As an institution that looks out for the well-being of Mid-coast residents, we believe the time has come to move beyond the debate of yes-or-no on climate change and toward a strategy of adaptation.
Ignore it at your peril. It’s happening, and it’s too late to go back.
The National Aeronautics and Space Administration and the National Oceanic and Atmospheric Administration agree climate change is occurring. In 2010, the National Research Council concluded climate change is “very likely caused by human activities and poses significant risks for a broad range of human and natural systems.”
NOAA said 2000 to 2010 was the warmest decade on record, and 2010 was tied with 2005 as the warmest year on record — until 2012 shattered that record.
What will happen in 2013 — and years from now — seems eminently predictable. Many places have experienced changes in rainfall — more intense rain here, extreme drought there — and frequent, severe heat waves. Oceans are warming and becoming more acidic, damaging fisheries considered key to our local economy. Global sea levels have risen 9 inches in the last 140 years and are expected to rise another 11⁄2 to 3 feet this century, making coastal storms and storm surges more frequent and destructive, threatening Maine homeowners with billions in lost equity.
It would be terrible if the people who now choose to ignore global warming as a government conspiracy need disaster relief when extreme weather destroys their property.
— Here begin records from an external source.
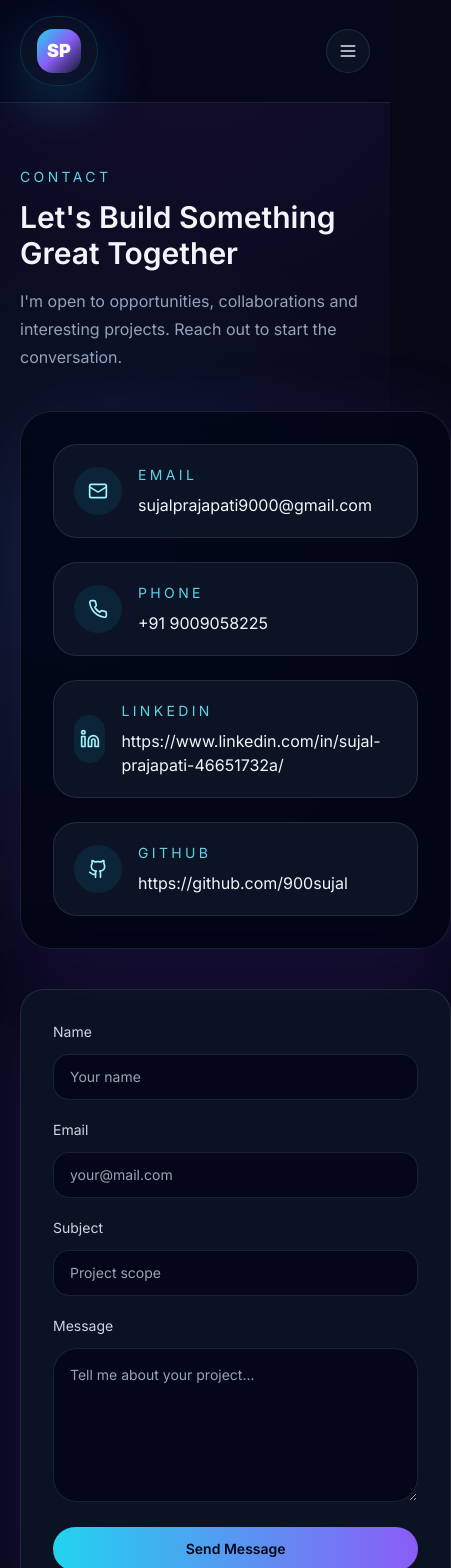
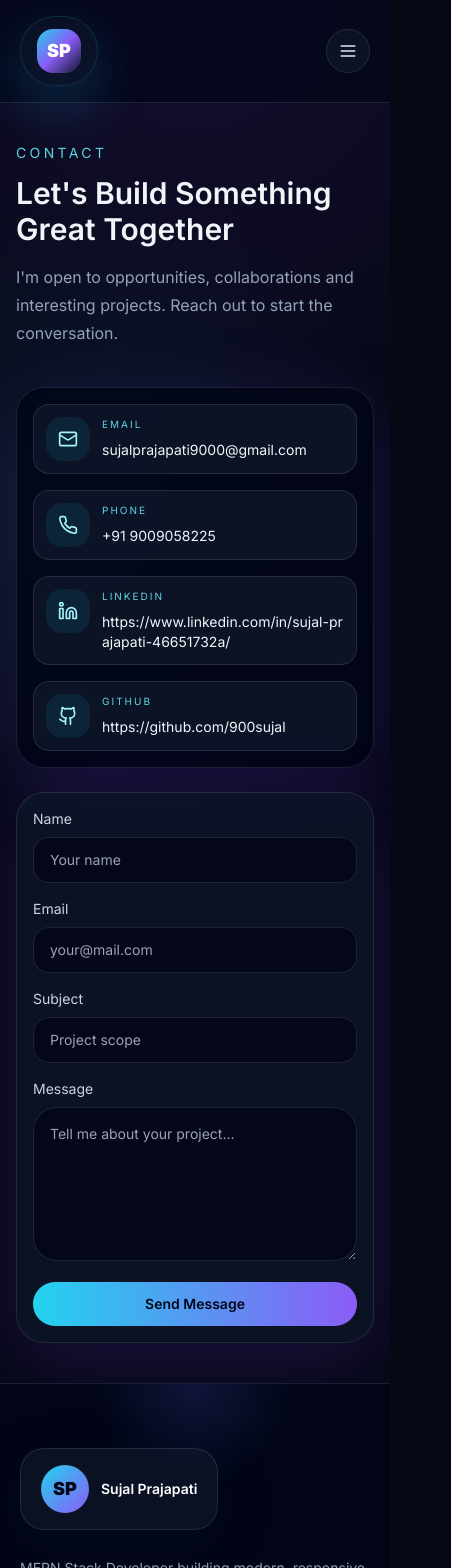
Before and after one commit to 900sujal/Sujal-Portfolio-2026, a Next.js app: page /contact in a window 390 px wide. Shown: the top 1568 px of the page, 451 px wide, since content can reach past the window. Built offline with nearby package versions, Linux system fonts and the light colour scheme.

Commit message:
Add complete portfolio website

```diff
--- a/app/contact/page.tsx
+++ b/app/contact/page.tsx
@@ -11,17 +11,23 @@ const details = [
 
 export default function ContactPage() {
   return (
-    <section className="px-5 py-16 lg:px-8">
+    <section className="px-4 py-10 sm:px-5 lg:px-8 lg:py-16">
       <div className="mx-auto max-w-7xl">
         <SectionHeading eyebrow="Contact" title="Let's Build Something Great Together" subtitle="I&apos;m open to opportunities, collaborations and interesting projects. Reach out to start the conversation." />
-        <div className="grid gap-10 lg:grid-cols-[0.95fr_1.05fr]">
-          <div className="space-y-6 rounded-[2rem] border border-white/10 bg-slate-950/80 p-8 shadow-glow">
+        <div className="grid gap-6 lg:grid-cols-[0.95fr_1.05fr] lg:gap-10">
+          <div className="space-y-4 rounded-[1.75rem] border border-white/10 bg-slate-950/80 p-4 shadow-glow sm:p-6 lg:p-8">
             {details.map(item => (
-              <a key={item.label} href={item.href} className="group flex items-center gap-4 rounded-3xl border border-white/10 bg-slate-900/80 px-5 py-5 text-slate-300 transition hover:border-cyan-400/30 hover:text-cyan-100">
-                <span className="inline-flex h-12 w-12 items-center justify-center rounded-3xl bg-cyan-500/10 text-cyan-200"><item.icon size={20} /></span>
-                <div>
-                  <p className="text-sm uppercase tracking-[0.24em] text-cyan-300/90">{item.label}</p>
-                  <p className="mt-2 text-base text-slate-100">{item.value}</p>
+              <a
+                key={item.label}
+                href={item.href}
+                target={item.href.startsWith('http') ? '_blank' : undefined}
+                rel={item.href.startsWith('http') ? 'noreferrer' : undefined}
+                className="group flex w-full min-w-0 items-start gap-3 rounded-2xl border border-white/10 bg-slate-900/80 px-3 py-3 text-slate-300 transition hover:border-cyan-400/30 hover:text-cyan-100 sm:gap-4 sm:px-5 sm:py-5"
+              >
+                <span className="inline-flex h-11 w-11 shrink-0 items-center justify-center rounded-2xl bg-cyan-500/10 text-cyan-200 sm:h-12 sm:w-12 sm:rounded-3xl"><item.icon size={20} /></span>
+                <div className="min-w-0 flex-1">
+                  <p className="text-[10px] uppercase tracking-[0.2em] text-cyan-300/90 sm:text-xs lg:text-sm">{item.label}</p>
+                  <p className="mt-2 break-all text-sm text-slate-100 sm:text-base">{item.value}</p>
                 </div>
               </a>
             ))}
--- a/components/ContactForm.tsx
+++ b/components/ContactForm.tsx
@@ -26,26 +26,26 @@ export function ContactForm() {
   }
 
   return (
-    <motion.form initial={{ opacity: 0, y: 24 }} whileInView={{ opacity: 1, y: 0 }} viewport={{ once: true, amount: 0.3 }} onSubmit={handleSubmit} className="grid gap-5 rounded-3xl border border-white/10 bg-slate-900/70 p-8 shadow-glow">
-      <div className="grid gap-5 sm:grid-cols-2">
-        <label className="space-y-3 text-sm text-slate-300">
+    <motion.form initial={{ opacity: 0, y: 24 }} whileInView={{ opacity: 1, y: 0 }} viewport={{ once: true, amount: 0.3 }} onSubmit={handleSubmit} className="grid gap-4 rounded-[1.75rem] border border-white/10 bg-slate-900/70 p-4 shadow-glow sm:gap-5 sm:p-6 lg:p-8">
+      <div className="grid gap-4 sm:grid-cols-2 sm:gap-5">
+        <label className="space-y-2 text-sm text-slate-300 sm:space-y-3">
           <span>Name</span>
-          <input name="name" value={form.name} onChange={handleChange} className="w-full rounded-2xl border border-white/10 bg-slate-950/80 px-4 py-3 text-slate-100 outline-none transition focus:border-cyan-300/70" placeholder="Your name" />
+          <input name="name" value={form.name} onChange={handleChange} className="w-full min-w-0 rounded-2xl border border-white/10 bg-slate-950/80 px-4 py-3 text-slate-100 outline-none transition focus:border-cyan-300/70" placeholder="Your name" />
         </label>
-        <label className="space-y-3 text-sm text-slate-300">
+        <label className="space-y-2 text-sm text-slate-300 sm:space-y-3">
           <span>Email</span>
-          <input name="email" type="email" value={form.email} onChange={handleChange} className="w-full rounded-2xl border border-white/10 bg-slate-950/80 px-4 py-3 text-slate-100 outline-none transition focus:border-cyan-300/70" placeholder="your@mail.com" />
+          <input name="email" type="email" value={form.email} onChange={handleChange} className="w-full min-w-0 rounded-2xl border border-white/10 bg-slate-950/80 px-4 py-3 text-slate-100 outline-none transition focus:border-cyan-300/70" placeholder="your@mail.com" />
         </label>
       </div>
 
-      <label className="space-y-3 text-sm text-slate-300">
+      <label className="space-y-2 text-sm text-slate-300 sm:space-y-3">
         <span>Subject</span>
-        <input name="subject" value={form.subject} onChange={handleChange} className="w-full rounded-2xl border border-white/10 bg-slate-950/80 px-4 py-3 text-slate-100 outline-none transition focus:border-cyan-300/70" placeholder="Project scope" />
+        <input name="subject" value={form.subject} onChange={handleChange} className="w-full min-w-0 rounded-2xl border border-white/10 bg-slate-950/80 px-4 py-3 text-slate-100 outline-none transition focus:border-cyan-300/70" placeholder="Project scope" />
       </label>
 
-      <label className="space-y-3 text-sm text-slate-300">
+      <label className="space-y-2 text-sm text-slate-300 sm:space-y-3">
         <span>Message</span>
-        <textarea name="message" value={form.message} onChange={handleChange} rows={6} className="w-full rounded-3xl border border-white/10 bg-slate-950/80 px-4 py-4 text-slate-100 outline-none transition focus:border-cyan-300/70" placeholder="Tell me about your project..."></textarea>
+        <textarea name="message" value={form.message} onChange={handleChange} rows={6} className="w-full min-w-0 rounded-3xl border border-white/10 bg-slate-950/80 px-4 py-4 text-slate-100 outline-none transition focus:border-cyan-300/70" placeholder="Tell me about your project..."></textarea>
       </label>
 
       <button type="submit" className="inline-flex items-center justify-center gap-2 rounded-full bg-gradient-to-r from-cyan-400 to-violet-500 px-6 py-3 text-sm font-semibold text-slate-950 transition hover:brightness-110">
```
Also changed, not shown: app/page.tsx (+21 -21 lines).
Then again, that’s often what it takes to get people’s heads out of the sand.
Those of us in the real world — victims of Hurricane Sandy and the $15 billion in damage they suffered, for example — will embrace the challenge of climate change and occupy ourselves with what to do next. For officials at the local level, that means:
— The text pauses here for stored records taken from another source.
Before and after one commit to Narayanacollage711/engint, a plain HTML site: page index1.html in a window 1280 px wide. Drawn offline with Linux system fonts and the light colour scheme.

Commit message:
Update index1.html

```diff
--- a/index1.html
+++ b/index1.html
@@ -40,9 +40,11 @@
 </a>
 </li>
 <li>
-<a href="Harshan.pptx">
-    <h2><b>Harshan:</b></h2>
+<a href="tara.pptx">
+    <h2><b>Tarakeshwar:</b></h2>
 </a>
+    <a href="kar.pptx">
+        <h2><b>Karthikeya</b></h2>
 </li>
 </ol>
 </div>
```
— Restoring natural storm surge buffers
— Building or repairing dikes, seawalls and other structures that protect property from erosion and storms
— Modifying building codes to enable structures to withstand higher water levels
— Expanding coastal setbacks and instituting “rolling easements” that enable wetlands and beaches to migrate inland
— Upgrading and redesigning culverts and stormwater systems
— Mapping coastal hazards and developing emergency response plans with regard to sea level rise.
At the federal level, the United States should continue to tighten fuel efficiency mandates, limit tar sands oil and coal-fired power plants, and keep up the successful market-based cap-and-trade system.
It also can stop subsidizing irresponsible waterfront development by canceling the National Flood Insurance Program, which incentivizes risky waterfront development and is in arrears after paying out billions to rebuild within flood zones.
Above all, we must continue to be guided by facts and science.
When the facts dictate a course of action, we strongly urge our readers — “God willin’ and the creek don’t rise” — to take appropriate action to protect their lives and property, and to persuade their elected officials to confront this emerging threat to our very survival.